| INFORMATION SUPPLIED |
________________________________________
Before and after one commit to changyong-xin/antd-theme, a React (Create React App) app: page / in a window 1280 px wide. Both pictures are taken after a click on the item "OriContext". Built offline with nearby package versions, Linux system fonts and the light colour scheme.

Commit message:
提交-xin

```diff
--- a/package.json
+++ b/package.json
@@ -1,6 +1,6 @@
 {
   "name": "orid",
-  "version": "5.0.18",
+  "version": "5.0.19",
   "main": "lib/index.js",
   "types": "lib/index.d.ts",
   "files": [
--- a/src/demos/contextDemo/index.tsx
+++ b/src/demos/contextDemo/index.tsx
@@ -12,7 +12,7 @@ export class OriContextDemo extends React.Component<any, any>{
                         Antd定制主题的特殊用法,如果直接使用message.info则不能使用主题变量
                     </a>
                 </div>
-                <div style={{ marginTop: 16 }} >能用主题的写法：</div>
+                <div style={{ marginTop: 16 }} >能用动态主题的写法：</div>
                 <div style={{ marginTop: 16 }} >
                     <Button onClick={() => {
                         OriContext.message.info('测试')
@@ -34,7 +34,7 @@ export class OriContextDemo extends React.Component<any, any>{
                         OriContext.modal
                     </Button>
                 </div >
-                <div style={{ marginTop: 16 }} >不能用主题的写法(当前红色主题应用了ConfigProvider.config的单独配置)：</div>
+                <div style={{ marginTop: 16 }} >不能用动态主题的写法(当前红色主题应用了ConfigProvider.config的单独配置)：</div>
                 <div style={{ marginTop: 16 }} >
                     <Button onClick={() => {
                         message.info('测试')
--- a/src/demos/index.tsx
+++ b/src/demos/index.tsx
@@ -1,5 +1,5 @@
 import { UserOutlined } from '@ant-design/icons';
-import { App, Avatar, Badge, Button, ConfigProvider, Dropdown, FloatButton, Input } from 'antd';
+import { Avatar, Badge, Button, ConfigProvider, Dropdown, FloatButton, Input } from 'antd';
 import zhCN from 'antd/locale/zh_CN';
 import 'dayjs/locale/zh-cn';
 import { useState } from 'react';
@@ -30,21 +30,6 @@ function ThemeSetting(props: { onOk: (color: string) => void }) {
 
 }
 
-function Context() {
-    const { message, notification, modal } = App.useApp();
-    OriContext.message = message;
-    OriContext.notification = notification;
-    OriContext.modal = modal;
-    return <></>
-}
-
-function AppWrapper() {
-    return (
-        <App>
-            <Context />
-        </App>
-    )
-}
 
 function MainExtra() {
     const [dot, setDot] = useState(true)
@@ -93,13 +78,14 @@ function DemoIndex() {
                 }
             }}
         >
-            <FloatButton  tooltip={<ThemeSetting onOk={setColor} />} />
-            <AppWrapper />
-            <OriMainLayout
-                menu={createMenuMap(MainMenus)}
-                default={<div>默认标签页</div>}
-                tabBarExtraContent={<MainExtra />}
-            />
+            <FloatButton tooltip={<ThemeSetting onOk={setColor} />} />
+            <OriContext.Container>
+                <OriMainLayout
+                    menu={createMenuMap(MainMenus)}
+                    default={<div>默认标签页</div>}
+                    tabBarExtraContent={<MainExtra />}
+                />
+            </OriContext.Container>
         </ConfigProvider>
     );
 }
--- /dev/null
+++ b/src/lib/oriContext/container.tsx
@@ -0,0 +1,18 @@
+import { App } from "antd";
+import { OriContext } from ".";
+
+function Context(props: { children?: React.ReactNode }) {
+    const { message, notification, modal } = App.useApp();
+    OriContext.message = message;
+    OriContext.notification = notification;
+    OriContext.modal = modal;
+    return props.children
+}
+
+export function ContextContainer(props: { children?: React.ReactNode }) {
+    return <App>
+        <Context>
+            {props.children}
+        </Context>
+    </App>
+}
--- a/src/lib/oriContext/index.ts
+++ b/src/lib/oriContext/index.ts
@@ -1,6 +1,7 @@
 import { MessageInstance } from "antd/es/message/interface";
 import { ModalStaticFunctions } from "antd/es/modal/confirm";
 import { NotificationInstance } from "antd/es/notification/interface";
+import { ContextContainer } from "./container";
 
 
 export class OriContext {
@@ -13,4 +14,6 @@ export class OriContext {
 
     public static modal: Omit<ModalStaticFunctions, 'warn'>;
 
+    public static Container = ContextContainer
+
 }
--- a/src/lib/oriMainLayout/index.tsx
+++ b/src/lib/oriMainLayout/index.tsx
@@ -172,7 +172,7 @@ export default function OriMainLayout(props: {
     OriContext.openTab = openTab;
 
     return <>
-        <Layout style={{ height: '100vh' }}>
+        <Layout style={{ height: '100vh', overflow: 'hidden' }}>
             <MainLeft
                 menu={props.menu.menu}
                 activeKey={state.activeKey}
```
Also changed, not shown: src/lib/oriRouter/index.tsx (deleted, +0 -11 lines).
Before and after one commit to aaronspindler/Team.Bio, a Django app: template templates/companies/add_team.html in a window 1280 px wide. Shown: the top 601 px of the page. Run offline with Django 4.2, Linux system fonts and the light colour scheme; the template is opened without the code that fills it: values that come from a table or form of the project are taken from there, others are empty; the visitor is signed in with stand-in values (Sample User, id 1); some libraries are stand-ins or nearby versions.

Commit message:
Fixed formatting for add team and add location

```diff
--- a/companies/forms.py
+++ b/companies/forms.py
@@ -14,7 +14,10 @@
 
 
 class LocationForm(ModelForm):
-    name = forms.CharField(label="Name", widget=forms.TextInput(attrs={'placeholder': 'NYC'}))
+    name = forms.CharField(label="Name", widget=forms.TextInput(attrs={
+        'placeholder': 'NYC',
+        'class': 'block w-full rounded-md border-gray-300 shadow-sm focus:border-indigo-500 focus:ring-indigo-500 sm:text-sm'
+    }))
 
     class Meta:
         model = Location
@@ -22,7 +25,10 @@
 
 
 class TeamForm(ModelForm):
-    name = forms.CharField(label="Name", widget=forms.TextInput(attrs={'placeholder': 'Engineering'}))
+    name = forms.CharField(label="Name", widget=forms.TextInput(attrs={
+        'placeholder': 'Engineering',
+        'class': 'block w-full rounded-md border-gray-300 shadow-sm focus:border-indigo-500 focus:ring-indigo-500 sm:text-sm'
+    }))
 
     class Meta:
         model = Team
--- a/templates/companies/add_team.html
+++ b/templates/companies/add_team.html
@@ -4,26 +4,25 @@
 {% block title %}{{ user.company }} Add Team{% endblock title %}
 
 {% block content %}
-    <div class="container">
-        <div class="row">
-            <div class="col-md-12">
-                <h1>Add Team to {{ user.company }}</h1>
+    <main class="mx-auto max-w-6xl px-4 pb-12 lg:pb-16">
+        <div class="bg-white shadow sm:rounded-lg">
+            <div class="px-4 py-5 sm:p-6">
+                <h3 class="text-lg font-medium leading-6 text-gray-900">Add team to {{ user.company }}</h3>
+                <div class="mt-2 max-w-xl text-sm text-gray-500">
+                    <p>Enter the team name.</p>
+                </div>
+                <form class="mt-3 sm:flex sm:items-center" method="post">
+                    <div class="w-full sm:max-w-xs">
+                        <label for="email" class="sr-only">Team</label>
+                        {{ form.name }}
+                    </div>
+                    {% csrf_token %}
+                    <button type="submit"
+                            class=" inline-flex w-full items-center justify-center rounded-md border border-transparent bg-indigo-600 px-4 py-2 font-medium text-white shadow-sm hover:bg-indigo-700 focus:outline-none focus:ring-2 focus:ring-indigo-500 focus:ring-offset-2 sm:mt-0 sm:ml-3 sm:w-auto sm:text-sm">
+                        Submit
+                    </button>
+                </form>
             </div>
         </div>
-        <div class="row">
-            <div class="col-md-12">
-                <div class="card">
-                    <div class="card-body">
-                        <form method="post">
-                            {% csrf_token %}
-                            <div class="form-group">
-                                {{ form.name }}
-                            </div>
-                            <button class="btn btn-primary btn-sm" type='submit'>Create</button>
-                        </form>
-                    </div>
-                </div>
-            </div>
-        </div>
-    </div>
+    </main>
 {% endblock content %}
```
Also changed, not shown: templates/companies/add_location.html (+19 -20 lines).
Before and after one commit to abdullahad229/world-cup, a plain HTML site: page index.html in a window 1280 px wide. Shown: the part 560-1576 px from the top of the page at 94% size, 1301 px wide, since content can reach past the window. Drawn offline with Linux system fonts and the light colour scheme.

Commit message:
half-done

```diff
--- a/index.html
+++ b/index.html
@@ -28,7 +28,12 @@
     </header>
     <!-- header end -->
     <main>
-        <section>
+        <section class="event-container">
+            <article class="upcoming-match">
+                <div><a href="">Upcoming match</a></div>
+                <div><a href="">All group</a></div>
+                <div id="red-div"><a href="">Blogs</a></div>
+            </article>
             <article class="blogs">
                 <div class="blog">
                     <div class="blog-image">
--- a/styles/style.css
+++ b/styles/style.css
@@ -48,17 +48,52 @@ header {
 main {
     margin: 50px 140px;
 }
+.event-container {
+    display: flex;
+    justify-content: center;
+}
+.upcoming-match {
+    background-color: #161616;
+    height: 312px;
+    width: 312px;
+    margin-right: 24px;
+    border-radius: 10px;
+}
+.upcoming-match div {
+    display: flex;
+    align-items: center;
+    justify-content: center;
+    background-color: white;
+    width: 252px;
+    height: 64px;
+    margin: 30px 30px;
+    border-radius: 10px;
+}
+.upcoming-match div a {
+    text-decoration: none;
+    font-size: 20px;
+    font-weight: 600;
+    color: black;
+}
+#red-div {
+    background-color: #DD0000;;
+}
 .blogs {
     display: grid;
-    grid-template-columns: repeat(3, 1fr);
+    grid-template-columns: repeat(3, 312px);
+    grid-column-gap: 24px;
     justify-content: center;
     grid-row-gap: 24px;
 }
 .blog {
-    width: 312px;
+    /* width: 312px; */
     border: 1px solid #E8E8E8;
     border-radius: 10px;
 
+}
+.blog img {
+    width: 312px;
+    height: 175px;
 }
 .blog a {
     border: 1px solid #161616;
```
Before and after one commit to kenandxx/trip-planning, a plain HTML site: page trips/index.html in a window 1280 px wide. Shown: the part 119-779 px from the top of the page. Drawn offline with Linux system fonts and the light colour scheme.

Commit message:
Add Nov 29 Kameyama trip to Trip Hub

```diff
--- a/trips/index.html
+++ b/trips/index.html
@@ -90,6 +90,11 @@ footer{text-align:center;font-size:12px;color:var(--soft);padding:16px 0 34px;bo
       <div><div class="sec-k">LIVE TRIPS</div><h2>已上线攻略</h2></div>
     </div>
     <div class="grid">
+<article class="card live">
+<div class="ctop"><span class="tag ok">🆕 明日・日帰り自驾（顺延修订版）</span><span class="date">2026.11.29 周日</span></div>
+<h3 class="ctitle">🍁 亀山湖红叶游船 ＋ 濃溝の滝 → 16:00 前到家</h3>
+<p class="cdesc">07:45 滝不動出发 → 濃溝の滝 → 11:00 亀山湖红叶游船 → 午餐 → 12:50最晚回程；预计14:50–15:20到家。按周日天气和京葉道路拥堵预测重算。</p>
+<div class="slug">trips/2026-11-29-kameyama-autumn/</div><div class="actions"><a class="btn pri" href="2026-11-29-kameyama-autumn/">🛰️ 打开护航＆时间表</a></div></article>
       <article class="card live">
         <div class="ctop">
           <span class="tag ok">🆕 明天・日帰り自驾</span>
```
________________________________________
| EXERCISE AIM |
State how many lines of the listing hold the string "part"; reply with the number and nothing else.

| RESULT OF THE EXERCISE |
2